Improving the Efficiency of the HIV/AIDS Policy Response: A Guide to Resource Allocation Modeling

In: Major Infectious Diseases. 3rd edition. Washington (DC): The International Bank for Reconstruction and Development / The World Bank; 2017 Nov 3. Chapter 9.


Resources devoted to combating the human immunodeficiency virus and acquired immune deficiency syndrome (HIV/AIDS) have increased dramatically since 2005 (Dieleman and others 2014). However, the rate of increase has slowed in recent years, even though the commitment required to serve all of those in need and to reverse the epidemic has not been reached (Schwärtlander and others 2011; UNAIDS 2013, 2014; WHO 2013). In addition, new recommendations to start treatment earlier in the disease course mean that more resources will be needed than previously estimated. Many of the countries with the highest prevalence of HIV/AIDS have low incomes and carry a heavy burden of other diseases, and it is particularly important to deploy resources judiciously. Finally, efficiency is an even greater imperative in the current era of transition away from funding dominated by international donor aid toward a funding model in which the national governments in affected countries bear a larger portion of the costs; this is especially so since, by some metrics, national governments are failing to increase their own contributions rapidly enough (Resch, Ryckman, and Hecht 2015). Ensuring that available resources are allocated to the most-cost-effective activities is essential to pursuing the aspirational “Getting to Zero” goals of the Joint United Nations Programme on HIV/AIDS (UNAIDS): zero new infections, zero AIDS-related deaths, and zero discrimination. Similar challenges also face global efforts to control tuberculosis and malaria—resources fall short of ambitious prevention and treatment targets.

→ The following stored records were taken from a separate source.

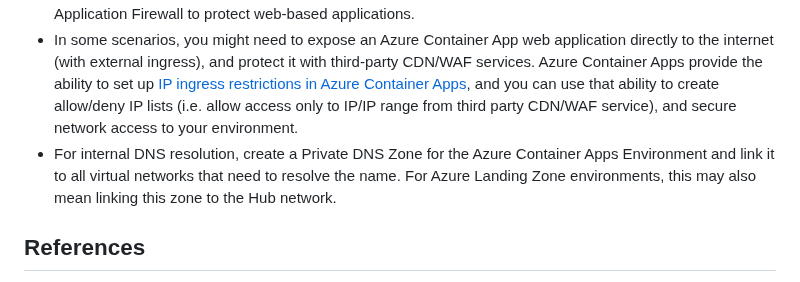
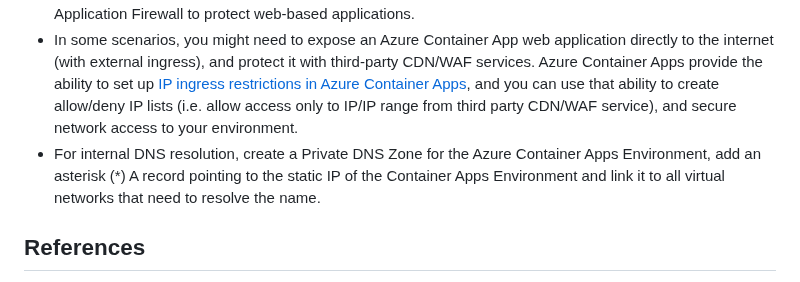
Before and after one commit to Azure/aca-landing-zone-accelerator, a Markdown page: docs/design-areas/networking.md, the part around the change. Rendered like a GitHub page.

Commit message:
docs: fix DNS Resolution recommendation

```diff
--- a/docs/design-areas/networking.md
+++ b/docs/design-areas/networking.md
@@ -31,7 +31,7 @@
 * All endpoints for the solution (internal and external) should only accept TLS encrypted connections (HTTPS).
 * For internet-facing and security-critical, internal-facing web applications, use a web application firewall with the HTTPS/TCP ingress. Azure Application Gateway and Azure Front Door both integrate the Azure Web Application Firewall to protect web-based applications.
 * In some scenarios, you might need to expose an Azure Container App web application directly to the internet (with external ingress), and protect it with third-party CDN/WAF services. Azure Container Apps provide the ability to set up [IP ingress restrictions in Azure Container Apps](https://learn.microsoft.com/azure/container-apps/ip-restrictions), and you can use that ability to create allow/deny IP lists (i.e. allow access only to IP/IP range from third party CDN/WAF service), and secure network access to your environment.
-* For internal DNS resolution, create a Private DNS Zone for the Azure Container Apps Environment and link it to all virtual networks that need to resolve the name. For Azure Landing Zone environments, this may also mean linking this zone to the Hub network.
+* For internal DNS resolution, create a Private DNS Zone for the Azure Container Apps Environment, add an asterisk (*) A record pointing to the static IP of the Container Apps Environment and link it to all virtual networks that need to resolve the name.
 
 ## References
 
```
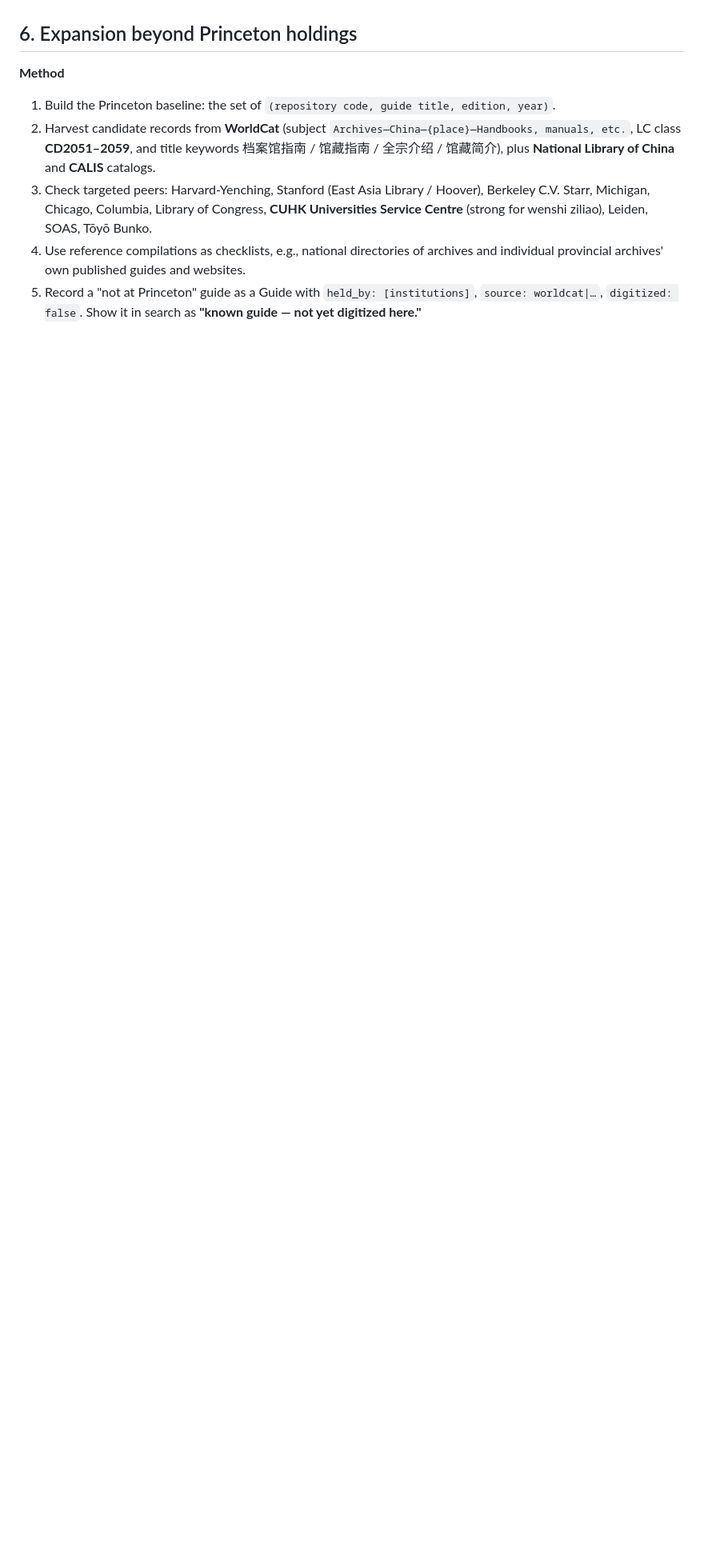
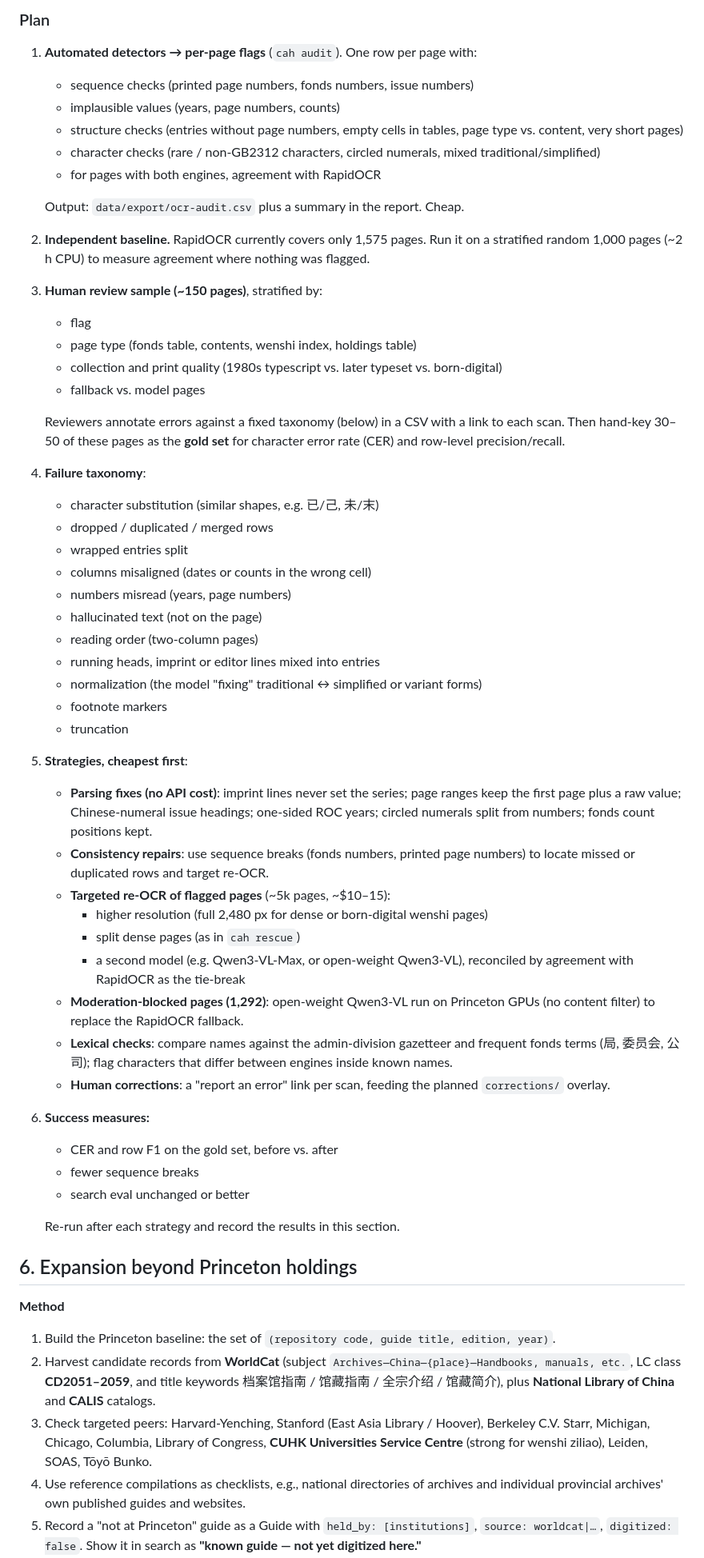
Before and after one commit to PULdischo/china-archive-guides, a Markdown page: PLAN.md, the part around one of its changes. Shown at 80% size. GitHub-like rendering; blank space fills up the shorter version.

Commit message:
Plan: OCR quality audit (first automated signals, review sample, strategies)
Co-Authored-By: Claude Opus 5.5 <noreply@anthropic.com>

```diff
--- a/PLAN.md
+++ b/PLAN.md
@@ -301,3 +317,50 @@ Sample: 8 handbooks + 2 wenshi ziliao items (2 locality volumes × 8 pages each)
+### Plan
+
+1. **Automated detectors → per-page flags** (`cah audit`). One row per page with:
+   - sequence checks (printed page numbers, fonds numbers, issue numbers)
+   - implausible values (years, page numbers, counts)
+   - structure checks (entries without page numbers, empty cells in tables, page type vs. content, very short pages)
+   - character checks (rare / non-GB2312 characters, circled numerals, mixed traditional/simplified)
+   - for pages with both engines, agreement with RapidOCR
+
+   Output: `data/export/ocr-audit.csv` plus a summary in the report. Cheap.
+2. **Independent baseline.** RapidOCR currently covers only 1,575 pages. Run it on a stratified random 1,000 pages (~2 h CPU) to measure agreement where nothing was flagged.
+3. **Human review sample (~150 pages)**, stratified by:
+   - flag
+   - page type (fonds table, contents, wenshi index, holdings table)
+   - collection and print quality (1980s typescript vs. later typeset vs. born-digital)
+   - fallback vs. model pages
+
+   Reviewers annotate errors against a fixed taxonomy (below) in a CSV with a link to each scan. Then hand-key 30–50 of these pages as the **gold set** for character error rate (CER) and row-level precision/recall.
+4. **Failure taxonomy**:
+   - character substitution (similar shapes, e.g. 已/己, 未/末)
+   - dropped / duplicated / merged rows
+   - wrapped entries split
+   - columns misaligned (dates or counts in the wrong cell)
+   - numbers misread (years, page numbers)
+   - hallucinated text (not on the page)
+   - reading order (two-column pages)
+   - running heads, imprint or editor lines mixed into entries
+   - normalization (the model "fixing" traditional ↔ simplified or variant forms)
+   - footnote markers
+   - truncation
+5. **Strategies, cheapest first**:
+   - **Parsing fixes (no API cost)**: imprint lines never set the series; page ranges keep the first page plus a raw value; Chinese-numeral issue headings; one-sided ROC years; circled numerals split from numbers; fonds count positions kept.
+   - **Consistency repairs**: use sequence breaks (fonds numbers, printed page numbers) to locate missed or duplicated rows and target re-OCR.
+   - **Targeted re-OCR of flagged pages** (~5k pages, ~$10–15):
+     - higher resolution (full 2,480 px for dense or born-digital wenshi pages)
+     - split dense pages (as in `cah rescue`)
+     - a second model (e.g. Qwen3-VL-Max, or open-weight Qwen3-VL), reconciled by agreement with RapidOCR as the tie-break
+   - **Moderation-blocked pages (1,292)**: open-weight Qwen3-VL run on Princeton GPUs (no content filter) to replace the RapidOCR fallback.
+   - **Lexical checks**: compare names against the admin-division gazetteer and frequent fonds terms (局, 委员会, 公司); flag characters that differ between engines inside known names.
+   - **Human corrections**: a "report an error" link per scan, feeding the planned `corrections/` overlay.
+6. **Success measures:**
+   - CER and row F1 on the gold set, before vs. after
+   - fewer sequence breaks
+   - search eval unchanged or better
+
+   Re-run after each strategy and record the results in this section.
+
 ## 6. Expansion beyond Princeton holdings
 
 **Method**
```
Also changed, not shown: other parts of PLAN.md (+16 -0 lines).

Various effectiveness, cost-effectiveness, and resource allocation models have been developed to evaluate the costs and outcomes of the choices facing HIV/AIDS policy makers at national and international levels. This chapter presents an overview—including features, uses, and limitations—of the small subset of models that explores the allocation of HIV/AIDS resources across many intervention options and purposes. It does not assess the more numerous models that analyze the cost-effectiveness of one or a few interventions for one purpose. Accordingly, it assesses the set of software tools that portray a wide range of interventions and combinations of interventions in different settings with the goal of providing broad guidance for improved resource allocation.

Publication types

  • Review